- Alarms Only
- Priority Only
The Priority Only option is one of the key features of Focus Assist, but it becomes really useful only after you have customized Focus Assist’s priority list. I will discuss the priority list in a subsequent section. The Alarms Only option refers to the alarms from the Alarms & Clock app. In order to cycle through these modes, single-click on the Focus Assist icon from the quick actions list in the Action Center.
The label for Focus Assist in Quick Actions changes to Alarms Only or Priority Only when you are in those modes. The moon icon is the same in all the modes.
If the Focus Assist icon is not visible
If Quick Actions is in collapsed mode, the Focus Assist icon might not be visible. Click on the expand button to expand Quick Actions. If Focus Assist still does not show up, it means that it has not been added to Quick Actions. You can add it by going to:
- Start Menu
- Notification & Actions
- Edit your quick actions.
An alternative method to turn Focus Assist on or off
Another way to change the state of Focus Assist is to right-click on the notifications icon at the bottom right of the screen.
Configuring Focus Assist
To go straight to Focus Assist settings, right-click on the Focus Assist icon from quick actions.
You can also access it via:
- Start Menu
- Focus Assist
Configuring Focus Assist’s priority list
In the top section of the Focus Assist window, you can change the current state of Focus Assist. But we have already seen easier ways of doing that. A more interesting option is the option to customize your priority list. The priority list is where we can specify which notifications are allowed to get through when Priority Only mode is active. Clicking on that option opens the priority list window.
Click on the plus button next to Add contacts or Add an app, to add contacts or apps to your priority list. Giving priority to contacts currently seems to work only with Microsoft Apps. If you are using the pinned contacts option, those contacts are already on the priority list by default. You can turn their priority status on or off using the Show notification from pinned contacts on taskbar option.

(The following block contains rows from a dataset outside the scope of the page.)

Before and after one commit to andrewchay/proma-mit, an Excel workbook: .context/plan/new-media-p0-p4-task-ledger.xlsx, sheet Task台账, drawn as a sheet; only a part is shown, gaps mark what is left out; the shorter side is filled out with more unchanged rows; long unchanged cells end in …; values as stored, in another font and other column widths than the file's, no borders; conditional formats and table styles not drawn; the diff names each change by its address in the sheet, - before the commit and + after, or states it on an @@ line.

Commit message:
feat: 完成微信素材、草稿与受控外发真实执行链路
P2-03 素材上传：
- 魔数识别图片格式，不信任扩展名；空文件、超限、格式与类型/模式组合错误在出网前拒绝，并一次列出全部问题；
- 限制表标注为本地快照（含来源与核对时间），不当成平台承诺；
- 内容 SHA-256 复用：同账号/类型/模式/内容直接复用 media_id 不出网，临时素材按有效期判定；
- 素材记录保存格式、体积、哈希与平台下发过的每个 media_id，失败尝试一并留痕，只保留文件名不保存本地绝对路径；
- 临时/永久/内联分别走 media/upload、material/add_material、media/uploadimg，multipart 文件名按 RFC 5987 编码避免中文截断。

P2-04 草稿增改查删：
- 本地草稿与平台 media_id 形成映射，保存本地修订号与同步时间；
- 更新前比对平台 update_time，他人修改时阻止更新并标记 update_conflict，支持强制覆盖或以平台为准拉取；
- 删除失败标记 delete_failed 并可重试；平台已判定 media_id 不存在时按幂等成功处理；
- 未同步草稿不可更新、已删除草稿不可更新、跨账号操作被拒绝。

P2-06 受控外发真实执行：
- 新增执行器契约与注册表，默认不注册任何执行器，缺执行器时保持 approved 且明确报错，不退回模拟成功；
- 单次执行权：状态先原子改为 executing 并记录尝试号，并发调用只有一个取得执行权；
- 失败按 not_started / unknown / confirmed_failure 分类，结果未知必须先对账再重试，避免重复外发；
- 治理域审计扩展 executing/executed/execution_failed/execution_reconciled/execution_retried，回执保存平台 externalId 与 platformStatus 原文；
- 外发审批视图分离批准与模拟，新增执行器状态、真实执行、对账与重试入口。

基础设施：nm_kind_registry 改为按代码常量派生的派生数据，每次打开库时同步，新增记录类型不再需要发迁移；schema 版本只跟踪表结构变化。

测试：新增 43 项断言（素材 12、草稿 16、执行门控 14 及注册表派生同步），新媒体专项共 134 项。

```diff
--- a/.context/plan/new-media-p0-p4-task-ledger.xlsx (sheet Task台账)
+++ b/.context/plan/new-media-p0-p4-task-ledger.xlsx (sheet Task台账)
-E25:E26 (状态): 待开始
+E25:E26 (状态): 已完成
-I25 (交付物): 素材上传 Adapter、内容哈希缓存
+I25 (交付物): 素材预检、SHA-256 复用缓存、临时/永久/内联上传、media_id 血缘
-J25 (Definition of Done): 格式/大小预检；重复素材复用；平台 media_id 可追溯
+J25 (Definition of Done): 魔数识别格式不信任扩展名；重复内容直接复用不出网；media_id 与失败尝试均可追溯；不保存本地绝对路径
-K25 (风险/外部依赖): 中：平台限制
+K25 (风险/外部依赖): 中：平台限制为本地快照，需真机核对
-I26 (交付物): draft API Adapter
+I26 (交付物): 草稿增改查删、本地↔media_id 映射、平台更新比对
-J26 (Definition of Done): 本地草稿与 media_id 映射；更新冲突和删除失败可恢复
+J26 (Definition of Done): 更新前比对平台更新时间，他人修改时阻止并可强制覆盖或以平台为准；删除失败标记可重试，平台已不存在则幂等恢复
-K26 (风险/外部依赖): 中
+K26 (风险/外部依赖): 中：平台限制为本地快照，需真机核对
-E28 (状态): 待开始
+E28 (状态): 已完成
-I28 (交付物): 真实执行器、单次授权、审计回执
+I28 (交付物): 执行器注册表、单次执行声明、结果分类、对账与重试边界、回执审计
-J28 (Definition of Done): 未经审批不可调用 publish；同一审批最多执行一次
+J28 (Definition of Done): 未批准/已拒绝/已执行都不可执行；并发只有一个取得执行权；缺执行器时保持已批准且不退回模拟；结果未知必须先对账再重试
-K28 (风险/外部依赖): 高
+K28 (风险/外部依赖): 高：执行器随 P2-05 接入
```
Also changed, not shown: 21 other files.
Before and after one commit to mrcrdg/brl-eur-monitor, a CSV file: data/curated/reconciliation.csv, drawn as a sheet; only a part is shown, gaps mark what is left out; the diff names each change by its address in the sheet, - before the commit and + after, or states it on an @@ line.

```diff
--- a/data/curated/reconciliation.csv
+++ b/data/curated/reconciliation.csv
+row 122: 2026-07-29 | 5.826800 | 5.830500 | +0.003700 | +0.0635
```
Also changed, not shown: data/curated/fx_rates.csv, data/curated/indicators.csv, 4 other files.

If you have linked your phone to Windows, you can put calls and text messages from that phone to the priority list using the Show incoming VoIP calls and calls from a linked phone option and Show incoming text from a linked phone option respectively.
Automatic Rules are the other major improvement which Focus Assist brought, besides the Priority-Only option. They allow you to activate and deactivate Focus Assist based on the occurrence of certain events.
There are four rules available here. To turn the rules on or off click on the on-off toggle. To configure a rule, click on the name or icon for the rule. There is also the option Show me a summary of what I missed while focus assist was on. When Focus Assist is turned off after being enabled for a while, Windows will show you a summary of the notifications you missed while it was on. I personally like this feature, but if you want to turn it off, you can do so here.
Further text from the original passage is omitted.